Argentina sues UK, US companies over drilling off Falkland Islands News
Argentina sues UK, US companies over drilling off Falkland Islands

[JURIST] Argentina’s Minister for Issues Relating to the Falkland Islands, Daniel Filmus [official website], announced on Friday the country is beginning legal proceedings against oil and gas companies from the US and UK drilling off of the islands. Filmus claims [Reuters report] that extracting resources from the islands is illegal, saying they belong to Argentina, but UK officials have called the lawsuit a form of bullying. The government of the Falkland Islands agrees [BBC report] with the UK, stating that they have a right to their own economic development and reject the applicability of domestic Argentinian law. Filmus says the court could impose heavy fines and as much as 15 years in prison for the oil and gas companies.

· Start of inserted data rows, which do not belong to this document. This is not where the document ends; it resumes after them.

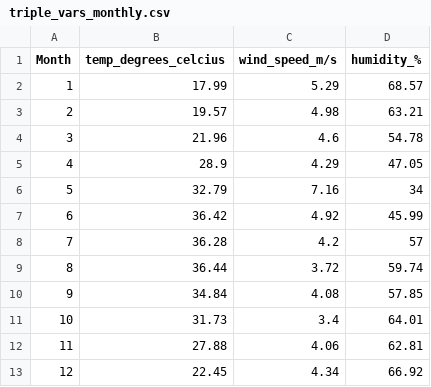
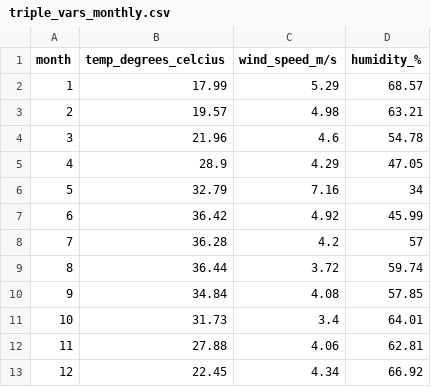
Before and after one commit to isados/bh_renewable_energy, a CSV file: data/triple_vars_monthly.csv, drawn as a sheet.

```diff
--- a/data/triple_vars_monthly.csv
+++ b/data/triple_vars_monthly.csv
@@ -1,2 +1,2 @@
-Month,temp_degrees_celcius,wind_speed_m/s,humidity_%
+month,temp_degrees_celcius,wind_speed_m/s,humidity_%
 1,17.99,5.29,68.57
```
Also changed, not shown: 5 other files.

The Falkland Islands [BBC profile], called Las Islas Malvinas by Argentinians, are located in the South-West Atlantic Ocean. The dispute dates back to the 1800s when an island settlement by the newly-formed Argentina was banned by the UK. The UN ordered the two nations to reach an agreement over the territory in 1965, but after years of talks, Argentina sent troops to the island. Between April and June 1982, UK and Argentina fought a war over the territory which led to the deaths of 655 Argentinian and 255 British soldiers. Although Argentina surrendered, the countries have continued to disagree over the islands. In November 2008 the governments of the UK and the Falkland Islands announced [JURIST report] that they agreed on a new constitution for the disputed islands. In June 2012 the government of the Falkland Islands announced that it would hold a referendum [JURIST report] on its political status and the residents voted overwhelmingly to remain under British control in 2013.